The event was part of a circuit of year-round meets leading up to provincial masters championship slated to begin in three weeks.
“I was actually surprised that I broke it because I didn’t expect it to,” said Jacobs of his new record. But, being among the more seasoned swimmers in the 60-64 age group, he said there’s often a chance to set new records.
On top of that, he also broke the 100M butterfly short course in January and 200M butterfly long course in February, which means he now holds three provincial records in his age group.
But Jacobs is no stranger to the sport. He’d been swimming on and off since childhood; he stopped at 16 and returned in his late 20s as a master for a couple years. When he took up swimming again in his mid-forties, he said the main motivator was his health, and he’s kept going ever since. “It keeps me well in my mind, and keeps my body in shape. So I’ll keep doing it as long as I can.”
His abilities in the pool didn’t go unnoticed, and he quickly stood out among his peers.
“In no time he was able to do the national time, which is rare for somebody his age. It was pretty impressive what he did,” said his current trainer Eric Dubreuil, from L’Escouade Triathlon in St. Constant.
Although Durbreuil has been working with Jacobs only for a few months, the pair go way back. They met years ago at a high-level competition.
“That guy is something else – he’s gonna get you with distance. He works really, really hard … and he has a lot of endurance. It’s pretty fascinating,” said Durbreuil, crediting Jacobs’s accomplishments to dedication and skill.
Perfecting the swim style and building muscle are key elements to Dubreuil’s training. “I’m focusing on quality when we’re swimming.”
But aside from developing the physical attributes, the mental aspect is another central area he focuses on. That’s where he focuses on pushing the athletes’ limits. “Swimming is 80 percent all in your head…. There’s always a negative aspect that you’re going to have to work on. That’s the hard part,” he said.
Starting at an older age, for instance, could manifest itself as a considerable mental block, Dubreuil said. “You can accomplish a lot if you don’t think about that aspect,” he said. For Jacobs, that hadn’t been much of a concern since the incentive to swim was tied to maintaining his health.
“Maybe we have some swimmers in our community that have gifts. I would encourage our young people to look at swimming as a sport to get into,” said Jacobs.

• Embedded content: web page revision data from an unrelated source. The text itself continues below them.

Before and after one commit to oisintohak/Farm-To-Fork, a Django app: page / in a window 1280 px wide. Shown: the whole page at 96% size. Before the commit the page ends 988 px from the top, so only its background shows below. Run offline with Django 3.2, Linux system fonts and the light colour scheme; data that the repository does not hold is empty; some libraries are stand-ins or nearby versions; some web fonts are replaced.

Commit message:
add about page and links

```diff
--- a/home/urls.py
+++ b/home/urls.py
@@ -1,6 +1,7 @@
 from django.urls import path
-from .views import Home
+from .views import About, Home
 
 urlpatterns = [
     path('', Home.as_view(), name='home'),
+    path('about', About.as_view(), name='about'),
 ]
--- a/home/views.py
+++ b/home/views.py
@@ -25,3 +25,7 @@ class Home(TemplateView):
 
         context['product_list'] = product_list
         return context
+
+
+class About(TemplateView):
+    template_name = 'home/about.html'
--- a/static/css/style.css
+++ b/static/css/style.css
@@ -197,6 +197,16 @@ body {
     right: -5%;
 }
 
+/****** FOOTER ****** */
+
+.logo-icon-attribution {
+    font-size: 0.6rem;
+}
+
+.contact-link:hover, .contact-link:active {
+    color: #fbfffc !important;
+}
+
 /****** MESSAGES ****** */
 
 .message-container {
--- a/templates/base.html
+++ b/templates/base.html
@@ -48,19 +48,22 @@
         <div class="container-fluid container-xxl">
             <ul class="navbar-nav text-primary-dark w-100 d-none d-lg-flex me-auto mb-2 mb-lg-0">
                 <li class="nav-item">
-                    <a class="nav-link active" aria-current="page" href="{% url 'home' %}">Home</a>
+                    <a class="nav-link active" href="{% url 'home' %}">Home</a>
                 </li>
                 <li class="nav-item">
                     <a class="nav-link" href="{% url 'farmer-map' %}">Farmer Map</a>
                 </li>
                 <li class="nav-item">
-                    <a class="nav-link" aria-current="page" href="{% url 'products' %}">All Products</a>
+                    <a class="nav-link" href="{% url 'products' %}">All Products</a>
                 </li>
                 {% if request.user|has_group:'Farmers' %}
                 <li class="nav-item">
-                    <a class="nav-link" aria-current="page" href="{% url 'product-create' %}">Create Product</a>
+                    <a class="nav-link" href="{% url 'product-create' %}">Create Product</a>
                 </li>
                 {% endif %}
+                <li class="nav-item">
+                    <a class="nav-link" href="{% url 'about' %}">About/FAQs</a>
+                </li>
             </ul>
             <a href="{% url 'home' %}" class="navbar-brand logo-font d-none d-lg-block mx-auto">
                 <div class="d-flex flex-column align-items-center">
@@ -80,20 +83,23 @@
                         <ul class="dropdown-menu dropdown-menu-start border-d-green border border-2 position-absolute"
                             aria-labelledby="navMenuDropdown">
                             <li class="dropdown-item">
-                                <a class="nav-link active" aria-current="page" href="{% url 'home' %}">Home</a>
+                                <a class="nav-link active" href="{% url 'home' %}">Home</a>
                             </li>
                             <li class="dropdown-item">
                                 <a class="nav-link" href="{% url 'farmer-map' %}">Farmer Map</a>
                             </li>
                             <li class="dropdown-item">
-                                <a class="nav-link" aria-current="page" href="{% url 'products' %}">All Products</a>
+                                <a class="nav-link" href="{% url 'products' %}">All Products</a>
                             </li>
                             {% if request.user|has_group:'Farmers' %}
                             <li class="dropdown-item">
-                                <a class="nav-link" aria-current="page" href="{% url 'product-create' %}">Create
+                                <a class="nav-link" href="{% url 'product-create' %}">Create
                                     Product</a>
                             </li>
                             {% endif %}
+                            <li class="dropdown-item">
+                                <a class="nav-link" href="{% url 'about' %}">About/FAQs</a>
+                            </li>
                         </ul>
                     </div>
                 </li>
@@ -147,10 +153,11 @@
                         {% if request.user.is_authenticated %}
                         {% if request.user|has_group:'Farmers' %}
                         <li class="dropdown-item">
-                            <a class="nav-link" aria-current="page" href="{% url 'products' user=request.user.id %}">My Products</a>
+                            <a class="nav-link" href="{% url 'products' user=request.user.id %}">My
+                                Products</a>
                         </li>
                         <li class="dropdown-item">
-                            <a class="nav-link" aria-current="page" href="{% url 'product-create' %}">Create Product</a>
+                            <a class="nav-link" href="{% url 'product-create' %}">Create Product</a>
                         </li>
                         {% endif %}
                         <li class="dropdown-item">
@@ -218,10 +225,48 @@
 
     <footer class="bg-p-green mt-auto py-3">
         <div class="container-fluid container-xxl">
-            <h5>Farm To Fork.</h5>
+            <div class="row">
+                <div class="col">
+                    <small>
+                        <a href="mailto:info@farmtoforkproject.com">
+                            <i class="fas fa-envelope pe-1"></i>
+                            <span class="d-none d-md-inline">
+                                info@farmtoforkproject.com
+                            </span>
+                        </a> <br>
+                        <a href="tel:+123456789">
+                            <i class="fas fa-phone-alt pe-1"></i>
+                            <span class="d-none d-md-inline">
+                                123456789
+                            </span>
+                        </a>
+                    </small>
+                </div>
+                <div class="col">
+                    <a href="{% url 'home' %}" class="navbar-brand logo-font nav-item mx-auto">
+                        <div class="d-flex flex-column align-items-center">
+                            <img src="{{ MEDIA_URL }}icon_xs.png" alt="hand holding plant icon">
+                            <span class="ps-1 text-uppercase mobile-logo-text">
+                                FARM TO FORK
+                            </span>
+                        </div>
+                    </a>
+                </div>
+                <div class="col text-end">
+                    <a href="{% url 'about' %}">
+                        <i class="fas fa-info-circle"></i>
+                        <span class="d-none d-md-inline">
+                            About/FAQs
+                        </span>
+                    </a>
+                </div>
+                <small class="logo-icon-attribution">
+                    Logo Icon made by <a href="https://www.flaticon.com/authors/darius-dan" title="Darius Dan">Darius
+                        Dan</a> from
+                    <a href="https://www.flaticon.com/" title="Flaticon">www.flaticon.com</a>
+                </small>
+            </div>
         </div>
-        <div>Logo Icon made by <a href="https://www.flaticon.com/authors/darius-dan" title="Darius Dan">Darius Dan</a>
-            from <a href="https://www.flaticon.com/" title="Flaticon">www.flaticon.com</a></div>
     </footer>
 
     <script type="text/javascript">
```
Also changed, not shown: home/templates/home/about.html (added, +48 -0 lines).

Gearing up for the provincials, Jacobs will be keeping his usual morning routine: up at 4:45 a.m. and then off to the pool.